:: INSTRUCTIONS TO FOLLOW ::
Among these entries, how many lines have the string "href" in them? Only the number is needed.
[DATA EXCERPTS Boundary: Start]
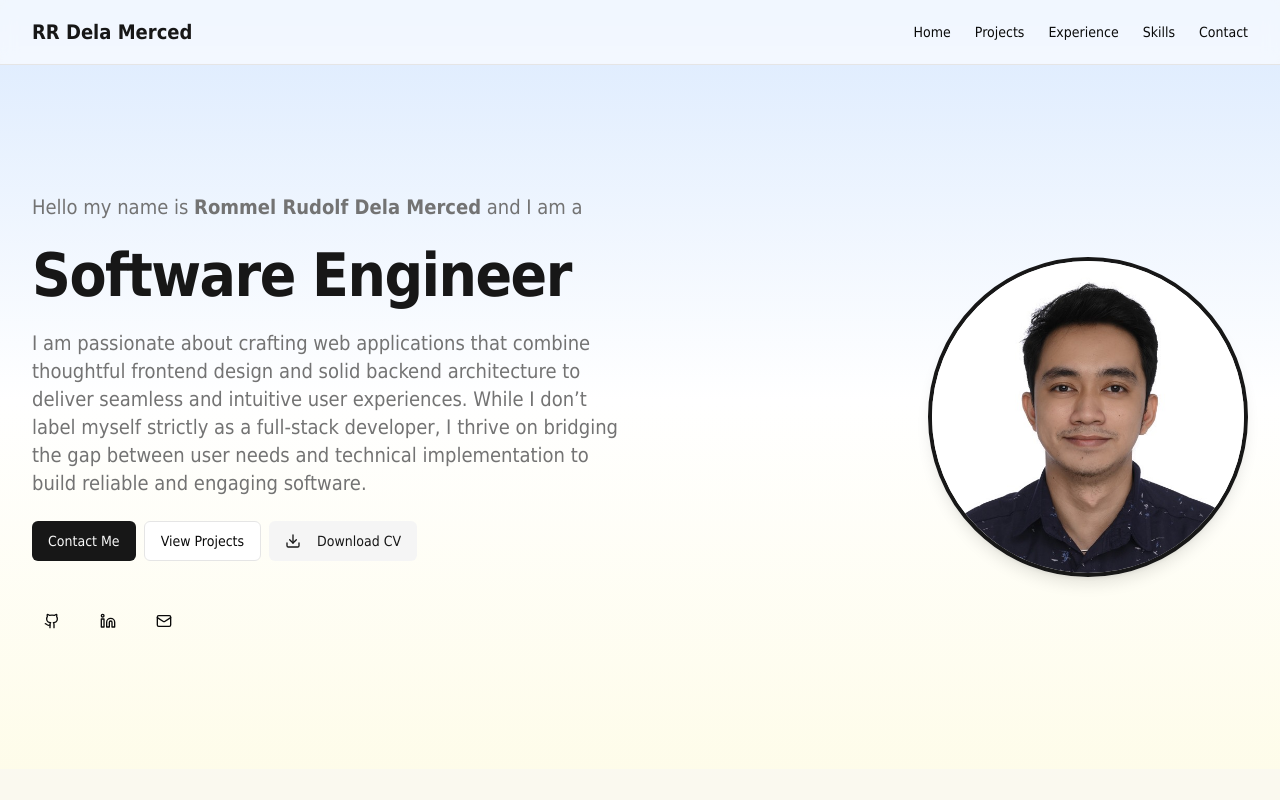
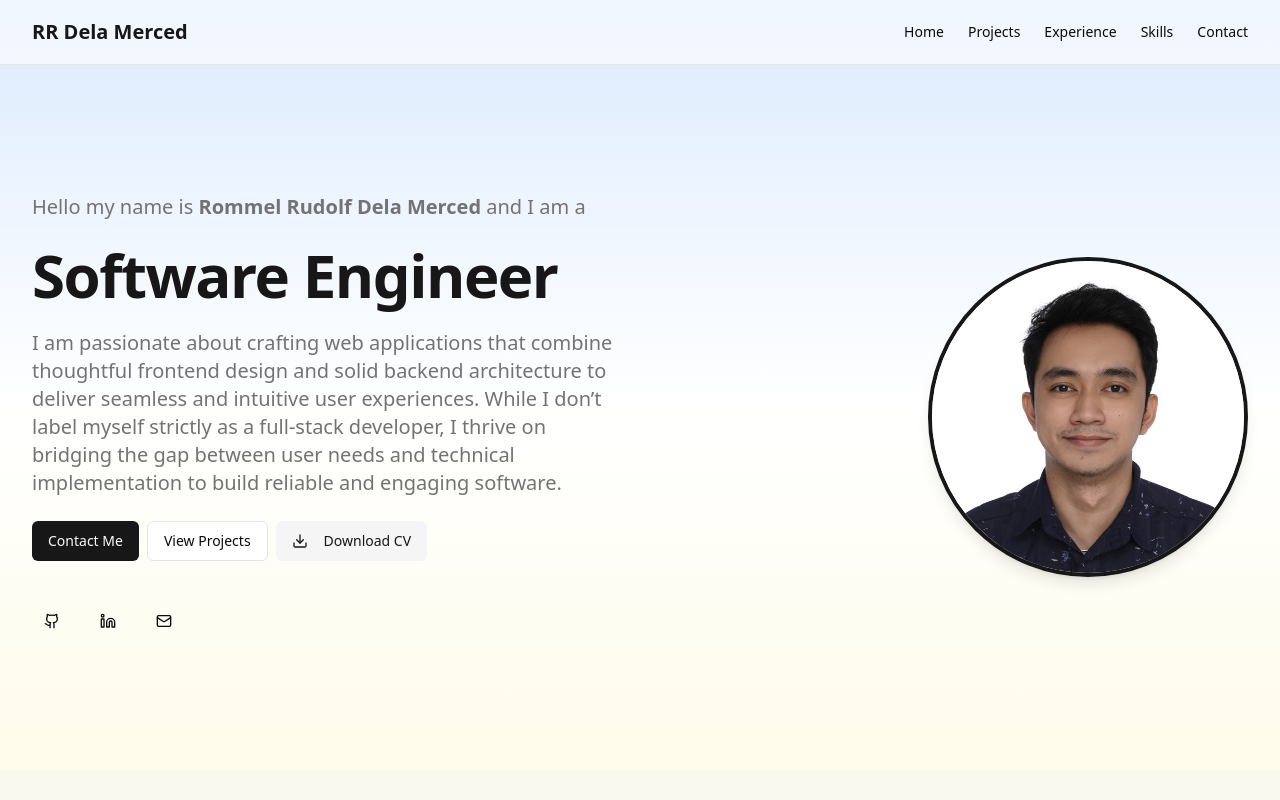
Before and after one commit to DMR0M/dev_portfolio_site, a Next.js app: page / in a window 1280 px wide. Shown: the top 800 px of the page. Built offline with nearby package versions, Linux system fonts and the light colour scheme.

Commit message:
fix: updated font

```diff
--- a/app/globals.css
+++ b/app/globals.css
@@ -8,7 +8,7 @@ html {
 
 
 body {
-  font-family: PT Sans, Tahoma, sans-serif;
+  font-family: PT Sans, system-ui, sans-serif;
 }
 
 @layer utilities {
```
[DATA EXCERPTS Boundary: End]
[DATA EXCERPTS Boundary: Start]
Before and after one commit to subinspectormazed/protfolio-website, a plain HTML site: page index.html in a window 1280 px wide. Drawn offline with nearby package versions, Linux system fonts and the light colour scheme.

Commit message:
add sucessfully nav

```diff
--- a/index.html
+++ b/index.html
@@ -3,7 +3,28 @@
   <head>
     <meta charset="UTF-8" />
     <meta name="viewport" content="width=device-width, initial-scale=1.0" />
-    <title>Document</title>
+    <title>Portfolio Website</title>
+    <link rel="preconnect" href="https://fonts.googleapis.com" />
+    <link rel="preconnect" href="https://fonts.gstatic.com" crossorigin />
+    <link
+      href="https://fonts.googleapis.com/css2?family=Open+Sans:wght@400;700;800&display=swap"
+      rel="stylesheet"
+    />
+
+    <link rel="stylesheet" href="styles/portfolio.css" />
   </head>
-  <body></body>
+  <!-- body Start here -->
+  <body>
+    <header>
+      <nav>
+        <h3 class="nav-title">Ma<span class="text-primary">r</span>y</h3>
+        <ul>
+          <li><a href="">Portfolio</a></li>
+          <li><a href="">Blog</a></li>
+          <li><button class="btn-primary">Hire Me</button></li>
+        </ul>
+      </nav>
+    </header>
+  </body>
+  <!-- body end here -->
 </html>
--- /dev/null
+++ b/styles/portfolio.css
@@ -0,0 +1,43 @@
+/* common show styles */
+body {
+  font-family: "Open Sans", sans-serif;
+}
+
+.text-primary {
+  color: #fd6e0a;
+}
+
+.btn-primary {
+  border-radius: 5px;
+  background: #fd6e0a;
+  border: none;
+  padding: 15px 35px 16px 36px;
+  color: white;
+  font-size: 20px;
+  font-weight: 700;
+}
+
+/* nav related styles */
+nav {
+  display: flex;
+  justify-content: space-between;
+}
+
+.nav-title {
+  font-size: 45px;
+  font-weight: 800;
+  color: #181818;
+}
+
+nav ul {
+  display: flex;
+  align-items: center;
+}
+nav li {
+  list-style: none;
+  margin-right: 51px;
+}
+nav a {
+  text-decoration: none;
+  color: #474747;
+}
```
[DATA EXCERPTS Boundary: End]
:: TASK OUTPUT ::
6